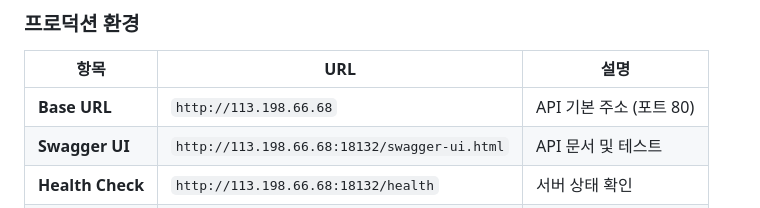
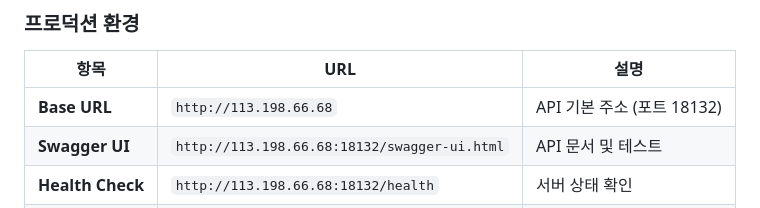
Before and after one commit to JC-arl/blog-api, a Markdown page: README.md, the part around the change. GitHub-like rendering.

```diff
--- a/README.md
+++ b/README.md
@@ -72,7 +72,7 @@ JWT + 소셜 로그인(Firebase/Google, Kakao) 인증, Redis 캐싱, Docker 배
 
 | 항목 | URL                                          | 설명 |
 |------|----------------------------------------------|------|
-| **Base URL** | `http://113.198.66.68`                       | API 기본 주소 (포트 80) |
+| **Base URL** | `http://113.198.66.68`                       | API 기본 주소 (포트 18132) |
 | **Swagger UI** | `http://113.198.66.68:18132/swagger-ui.html` | API 문서 및 테스트 |
 | **Health Check** | `http://113.198.66.68:18132/health`                | 서버 상태 확인 |
 | **React App** | `http://113.198.66.68`                       | 프론트엔드 (login-app) |
```
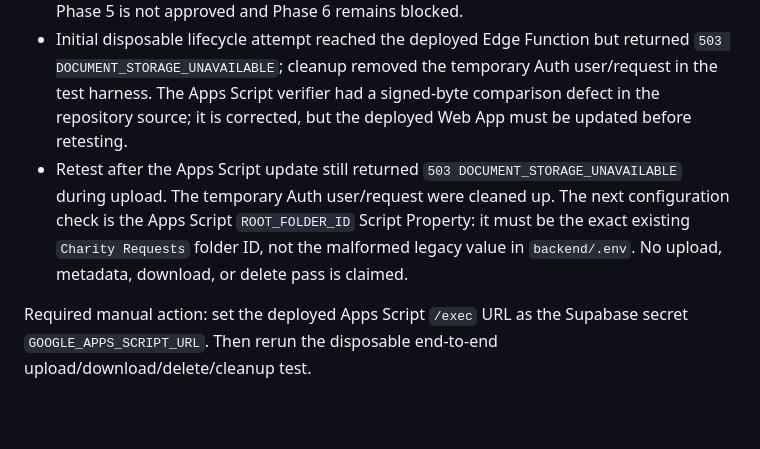
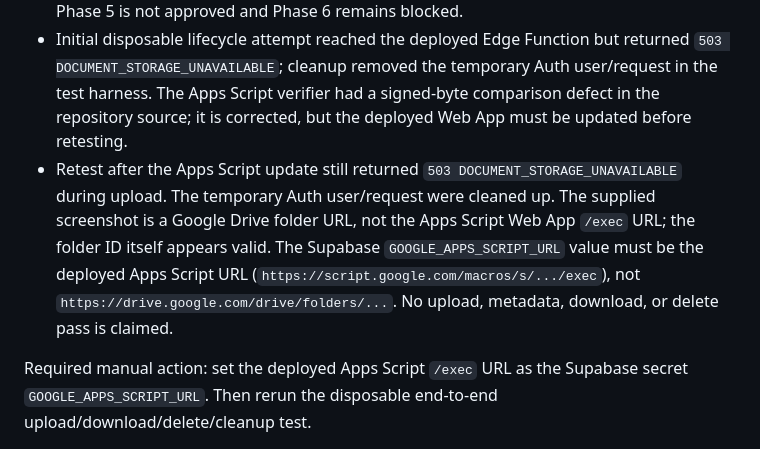
Before and after one commit to sumithnalla/swanturbinesfoundation, a Markdown page: MIGRATION_PROGRESS.md, the part around the change. GitHub-like rendering; blank space fills up the shorter version.

Commit message:
docs: correct Apps Script URL diagnosis

```diff
--- a/MIGRATION_PROGRESS.md
+++ b/MIGRATION_PROGRESS.md
@@ -38,7 +38,7 @@ Manual actions required: reauthenticate the Google account, create a standalone
 - `GOOGLE_APPS_SCRIPT_URL` is not present in the linked Supabase secrets, and no Apps Script URL is present in the local environment files. The deployed Edge Function therefore remains feature-gated and cannot call Apps Script yet.
 - No help request, Drive file, metadata row, download, delete, or cleanup test was created. Phase 5 is not approved and Phase 6 remains blocked.
 - Initial disposable lifecycle attempt reached the deployed Edge Function but returned `503 DOCUMENT_STORAGE_UNAVAILABLE`; cleanup removed the temporary Auth user/request in the test harness. The Apps Script verifier had a signed-byte comparison defect in the repository source; it is corrected, but the deployed Web App must be updated before retesting.
-- Retest after the Apps Script update still returned `503 DOCUMENT_STORAGE_UNAVAILABLE` during upload. The temporary Auth user/request were cleaned up. The next configuration check is the Apps Script `ROOT_FOLDER_ID` Script Property: it must be the exact existing `Charity Requests` folder ID, not the malformed legacy value in `backend/.env`. No upload, metadata, download, or delete pass is claimed.
+- Retest after the Apps Script update still returned `503 DOCUMENT_STORAGE_UNAVAILABLE` during upload. The temporary Auth user/request were cleaned up. The supplied screenshot is a Google Drive folder URL, not the Apps Script Web App `/exec` URL; the folder ID itself appears valid. The Supabase `GOOGLE_APPS_SCRIPT_URL` value must be the deployed Apps Script URL (`https://script.google.com/macros/s/.../exec`), not `https://drive.google.com/drive/folders/...`. No upload, metadata, download, or delete pass is claimed.
 
 Required manual action: set the deployed Apps Script `/exec` URL as the Supabase secret `GOOGLE_APPS_SCRIPT_URL`. Then rerun the disposable end-to-end upload/download/delete/cleanup test.
 
```
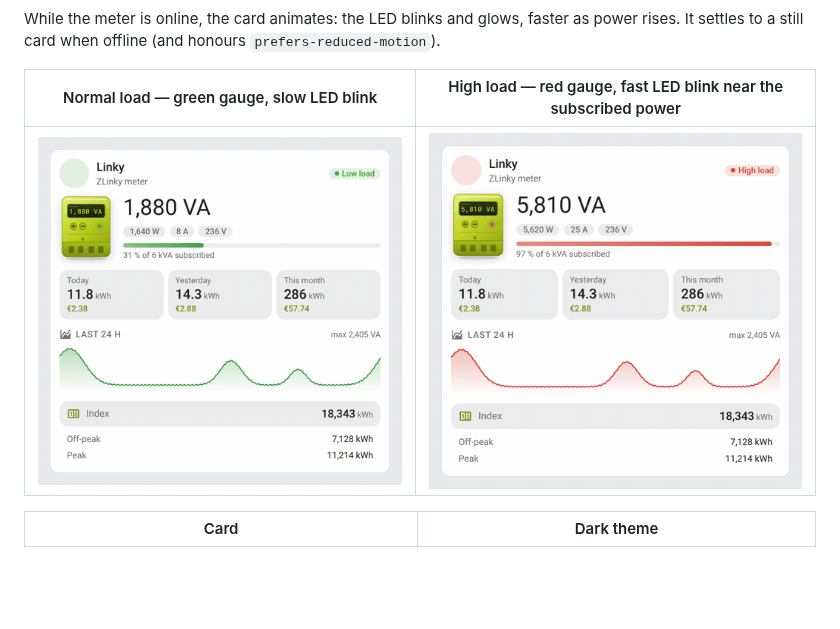
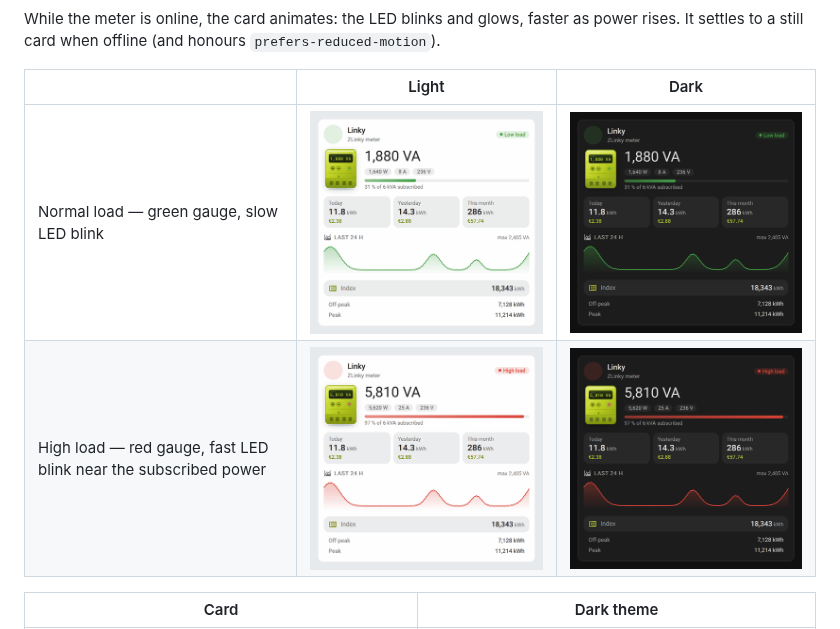
Before and after one commit to juju35/ha-zlinky-card, a Markdown page: README.md, the part around the change. Rendered like a GitHub page; pictures changed too: screenshots/live-dark.gif (added), screenshots/live-high-dark.gif (added), screenshots/live-high.gif; blank space fills up the shorter version.

```diff
--- a/README.md
+++ b/README.md
@@ -14,9 +14,10 @@ Pick the ZLinky, the card finds all its entities by itself.
 
 While the meter is online, the card animates: the LED blinks and glows, faster as power rises. It settles to a still card when offline (and honours `prefers-reduced-motion`).
 
-| Normal load — green gauge, slow LED blink | High load — red gauge, fast LED blink near the subscribed power |
-|---|---|
-| ![ZLinky card, live meter animation at normal load](https://raw.githubusercontent.com/juju35/ha-zlinky-card/main/screenshots/live.gif) | ![ZLinky card, live meter animation at high load](https://raw.githubusercontent.com/juju35/ha-zlinky-card/main/screenshots/live-high.gif) |
+| | Light | Dark |
+|---|---|---|
+| Normal load — green gauge, slow LED blink | ![ZLinky card, live meter animation at normal load](https://raw.githubusercontent.com/juju35/ha-zlinky-card/main/screenshots/live.gif) | ![ZLinky card, live meter animation at normal load, dark theme](https://raw.githubusercontent.com/juju35/ha-zlinky-card/main/screenshots/live-dark.gif) |
+| High load — red gauge, fast LED blink near the subscribed power | ![ZLinky card, live meter animation at high load](https://raw.githubusercontent.com/juju35/ha-zlinky-card/main/screenshots/live-high.gif) | ![ZLinky card, live meter animation at high load, dark theme](https://raw.githubusercontent.com/juju35/ha-zlinky-card/main/screenshots/live-high-dark.gif) |
 
 | Card | Dark theme |
 |---|---|
```
Also changed, not shown: 1 other file.
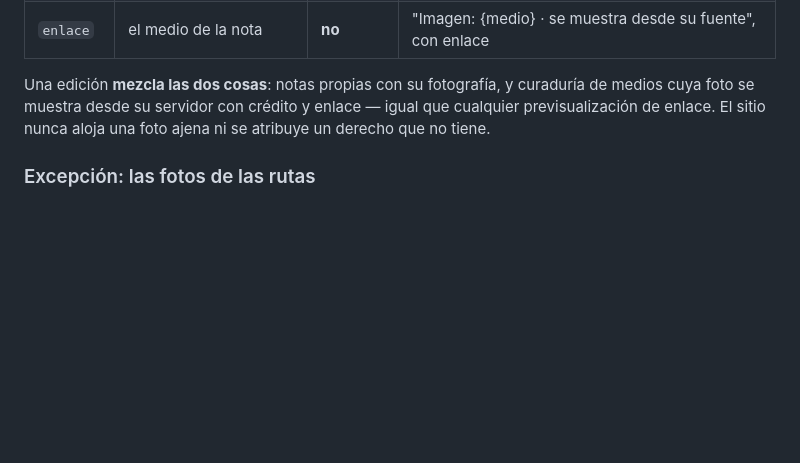
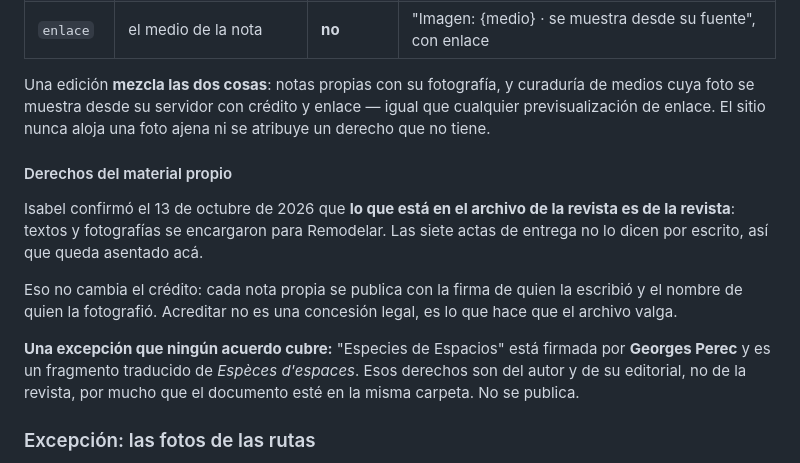
Before and after one commit to chisitos/elmetodony, a Markdown page: README.md, the part around the change. GitHub-like rendering; blank space fills up the shorter version.

Commit message:
Asentar que el archivo de la revista es material propio y publicable
Isabel confirmó que lo que está en el archivo de la Revista Remodelar
impresa es de la revista: textos y fotografías se encargaron para ella. Las
siete actas de entrega no lo dicen por escrito, así que queda asentado en
el README.

No cambia el crédito: cada nota propia sigue saliendo con la firma de quien
la escribió y el nombre de quien la fotografió.

Queda anotada la excepción que ningún acuerdo de la revista puede cubrir:
'Especies de Espacios' está firmada por Georges Perec y es un fragmento
traducido de su libro; esos derechos son del autor y su editorial, por
mucho que el documento comparta carpeta con el resto.

Co-Authored-By: Claude Opus 5 <noreply@anthropic.com>

```diff
--- a/README.md
+++ b/README.md
@@ -201,6 +201,23 @@ curaduría de medios cuya foto se muestra desde su servidor con crédito y
 enlace — igual que cualquier previsualización de enlace. El sitio nunca
 aloja una foto ajena ni se atribuye un derecho que no tiene.
 
+#### Derechos del material propio
+
+Isabel confirmó el 13 de octubre de 2026 que **lo que está en el archivo de
+la revista es de la revista**: textos y fotografías se encargaron para
+Remodelar. Las siete actas de entrega no lo dicen por escrito, así que
+queda asentado acá.
+
+Eso no cambia el crédito: cada nota propia se publica con la firma de quien
+la escribió y el nombre de quien la fotografió. Acreditar no es una
+concesión legal, es lo que hace que el archivo valga.
+
+**Una excepción que ningún acuerdo cubre:** "Especies de Espacios" está
+firmada por **Georges Perec** y es un fragmento traducido de *Espèces
+d'espaces*. Esos derechos son del autor y de su editorial, no de la
+revista, por mucho que el documento esté en la misma carpeta. No se
+publica.
+
 ### Excepción: las fotos de las rutas
 
 Todo lo anterior vale para **la revista**, donde la foto pertenece a un medio
```
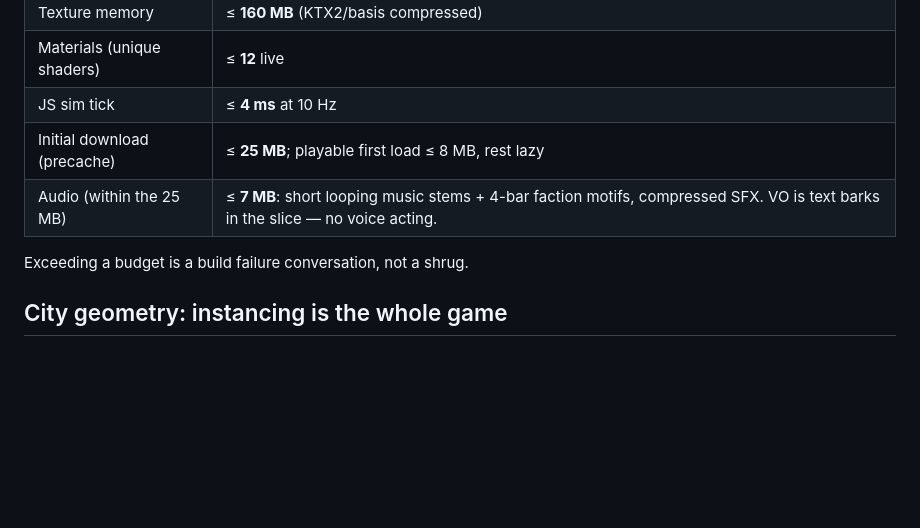
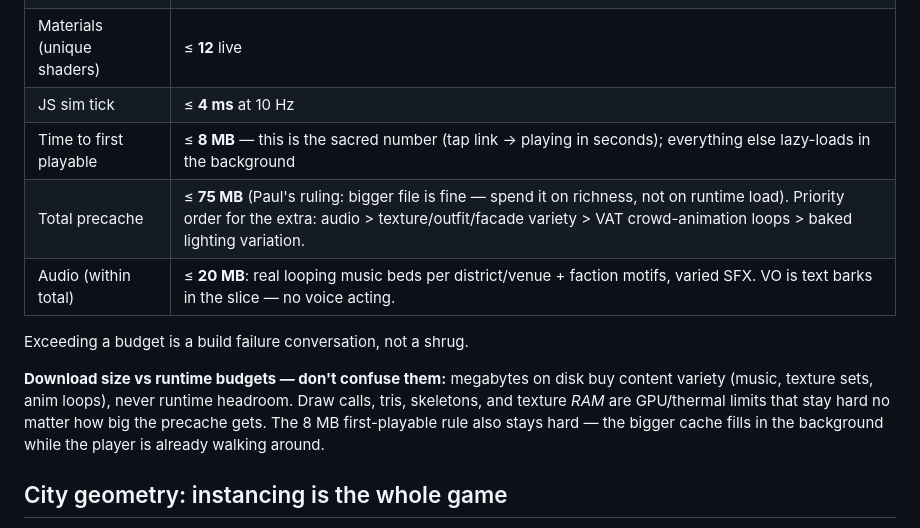
Before and after one commit to dashattackman/example_dashboard, a Markdown page: docs/06-mobile-performance.md, the part around the change. Drawn GitHub-style; blank space fills up the shorter version.

Commit message:
Perf: raise total precache to 75MB (audio/variety), first-playable 8MB stays sacred
Paul's ruling: bigger download is fine. Extra MB buys music beds, texture
variety, crowd anim loops - never runtime headroom; GPU budgets unchanged.

Co-Authored-By: Claude Fable 5 <noreply@anthropic.com>
Claude-Session: https://claude.ai/code/session_01TMN6nhmbXwWtQ3rGnnrKgK

```diff
--- a/docs/06-mobile-performance.md
+++ b/docs/06-mobile-performance.md
@@ -12,10 +12,13 @@ Target: **30 fps sustained on a mid-range Android (e.g. Pixel 6a / Galaxy A54 cl
 | Texture memory | ≤ **160 MB** (KTX2/basis compressed) |
 | Materials (unique shaders) | ≤ **12** live |
 | JS sim tick | ≤ **4 ms** at 10 Hz |
-| Initial download (precache) | ≤ **25 MB**; playable first load ≤ 8 MB, rest lazy |
-| Audio (within the 25 MB) | ≤ **7 MB**: short looping music stems + 4-bar faction motifs, compressed SFX. VO is text barks in the slice — no voice acting. |
+| Time to first playable | ≤ **8 MB** — this is the sacred number (tap link → playing in seconds); everything else lazy-loads in the background |
+| Total precache | ≤ **75 MB** (Paul's ruling: bigger file is fine — spend it on richness, not on runtime load). Priority order for the extra: audio > texture/outfit/facade variety > VAT crowd-animation loops > baked lighting variation. |
+| Audio (within total) | ≤ **20 MB**: real looping music beds per district/venue + faction motifs, varied SFX. VO is text barks in the slice — no voice acting. |
 
 Exceeding a budget is a build failure conversation, not a shrug.
+
+**Download size vs runtime budgets — don't confuse them:** megabytes on disk buy content variety (music, texture sets, anim loops), never runtime headroom. Draw calls, tris, skeletons, and texture *RAM* are GPU/thermal limits that stay hard no matter how big the precache gets. The 8 MB first-playable rule also stays hard — the bigger cache fills in the background while the player is already walking around.
 
 ## City geometry: instancing is the whole game
 
```
Also changed, not shown: CLAUDE.md (+1 -1 lines).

+ + +

- TASK REQUIREMENTS
Every line holding the word "fragmento" should be copied out of the material.

- OUTPUT FOR THIS EXERCISE
'Especies de Espacios' está firmada por Georges Perec y es un fragmento
+firmada por **Georges Perec** y es un fragmento traducido de *Espèces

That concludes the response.